» **What is expected**: Copy every line from the records below that carries the word "console".

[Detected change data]

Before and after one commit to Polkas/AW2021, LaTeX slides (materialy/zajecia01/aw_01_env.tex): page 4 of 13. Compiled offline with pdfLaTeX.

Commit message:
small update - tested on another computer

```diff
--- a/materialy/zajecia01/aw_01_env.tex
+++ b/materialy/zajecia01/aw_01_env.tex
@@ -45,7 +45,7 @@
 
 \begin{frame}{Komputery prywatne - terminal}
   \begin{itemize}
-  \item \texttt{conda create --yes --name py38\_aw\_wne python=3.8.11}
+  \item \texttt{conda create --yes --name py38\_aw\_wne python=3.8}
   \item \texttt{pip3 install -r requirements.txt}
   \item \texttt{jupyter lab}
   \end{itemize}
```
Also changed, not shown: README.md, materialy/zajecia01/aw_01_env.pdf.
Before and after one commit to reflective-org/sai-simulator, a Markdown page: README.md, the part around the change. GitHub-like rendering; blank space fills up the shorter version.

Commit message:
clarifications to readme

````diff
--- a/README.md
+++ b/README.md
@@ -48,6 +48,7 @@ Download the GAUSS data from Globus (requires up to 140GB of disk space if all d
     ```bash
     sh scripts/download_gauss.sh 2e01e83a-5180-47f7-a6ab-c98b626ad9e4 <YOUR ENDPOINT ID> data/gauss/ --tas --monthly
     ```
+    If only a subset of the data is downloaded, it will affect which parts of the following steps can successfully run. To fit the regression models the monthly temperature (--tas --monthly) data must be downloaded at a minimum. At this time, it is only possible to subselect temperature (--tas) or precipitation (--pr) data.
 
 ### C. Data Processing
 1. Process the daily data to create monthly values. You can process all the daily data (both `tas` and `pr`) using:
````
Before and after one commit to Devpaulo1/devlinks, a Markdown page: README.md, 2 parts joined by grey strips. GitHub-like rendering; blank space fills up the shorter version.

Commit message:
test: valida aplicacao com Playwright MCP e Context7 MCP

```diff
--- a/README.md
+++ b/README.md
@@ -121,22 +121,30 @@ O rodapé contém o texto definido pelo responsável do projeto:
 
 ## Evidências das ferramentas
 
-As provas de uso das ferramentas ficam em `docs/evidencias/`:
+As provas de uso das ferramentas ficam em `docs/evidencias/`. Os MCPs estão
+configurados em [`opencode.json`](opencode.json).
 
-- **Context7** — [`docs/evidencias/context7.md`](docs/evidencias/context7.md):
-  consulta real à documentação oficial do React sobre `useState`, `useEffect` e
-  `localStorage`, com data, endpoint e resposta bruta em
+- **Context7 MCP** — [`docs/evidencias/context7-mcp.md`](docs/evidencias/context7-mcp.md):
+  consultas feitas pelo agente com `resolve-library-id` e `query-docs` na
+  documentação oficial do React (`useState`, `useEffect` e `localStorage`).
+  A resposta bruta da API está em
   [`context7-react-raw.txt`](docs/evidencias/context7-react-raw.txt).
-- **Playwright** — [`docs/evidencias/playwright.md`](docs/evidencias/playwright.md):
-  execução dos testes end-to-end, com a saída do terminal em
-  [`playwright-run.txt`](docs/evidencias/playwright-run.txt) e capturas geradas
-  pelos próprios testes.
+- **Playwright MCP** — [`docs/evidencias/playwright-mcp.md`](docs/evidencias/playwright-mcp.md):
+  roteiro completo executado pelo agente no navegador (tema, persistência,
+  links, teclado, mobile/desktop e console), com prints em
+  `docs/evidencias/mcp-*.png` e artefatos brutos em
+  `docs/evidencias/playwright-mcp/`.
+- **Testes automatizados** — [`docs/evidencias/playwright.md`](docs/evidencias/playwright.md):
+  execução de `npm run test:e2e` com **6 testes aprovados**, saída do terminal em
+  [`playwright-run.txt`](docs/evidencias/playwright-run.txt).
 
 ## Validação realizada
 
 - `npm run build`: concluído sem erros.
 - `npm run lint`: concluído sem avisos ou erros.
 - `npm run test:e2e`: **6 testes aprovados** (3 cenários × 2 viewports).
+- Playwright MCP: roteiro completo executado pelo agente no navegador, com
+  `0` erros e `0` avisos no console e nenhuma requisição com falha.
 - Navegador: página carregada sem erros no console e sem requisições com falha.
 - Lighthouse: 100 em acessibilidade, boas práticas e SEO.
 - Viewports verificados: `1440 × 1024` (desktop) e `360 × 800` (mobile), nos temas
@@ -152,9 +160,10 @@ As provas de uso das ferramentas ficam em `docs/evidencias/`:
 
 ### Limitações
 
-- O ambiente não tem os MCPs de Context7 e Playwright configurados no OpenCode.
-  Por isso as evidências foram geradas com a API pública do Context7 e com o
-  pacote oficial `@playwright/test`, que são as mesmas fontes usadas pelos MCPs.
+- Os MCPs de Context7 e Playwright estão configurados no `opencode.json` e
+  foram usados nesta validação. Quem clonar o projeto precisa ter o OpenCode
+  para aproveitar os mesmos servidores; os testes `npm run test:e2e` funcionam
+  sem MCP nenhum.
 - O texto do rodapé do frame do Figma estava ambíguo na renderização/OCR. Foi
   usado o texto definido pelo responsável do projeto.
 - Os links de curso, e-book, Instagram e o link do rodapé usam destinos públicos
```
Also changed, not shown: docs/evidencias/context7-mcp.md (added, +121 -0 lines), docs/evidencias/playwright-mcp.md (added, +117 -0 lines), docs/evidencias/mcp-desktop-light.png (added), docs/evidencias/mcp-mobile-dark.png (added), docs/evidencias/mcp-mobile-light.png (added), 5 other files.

» **Answer space**:
+  links, teclado, mobile/desktop e console), com prints em
+  `0` erros e `0` avisos no console e nenhuma requisição com falha.
 - Navegador: página carregada sem erros no console e sem requisições com falha.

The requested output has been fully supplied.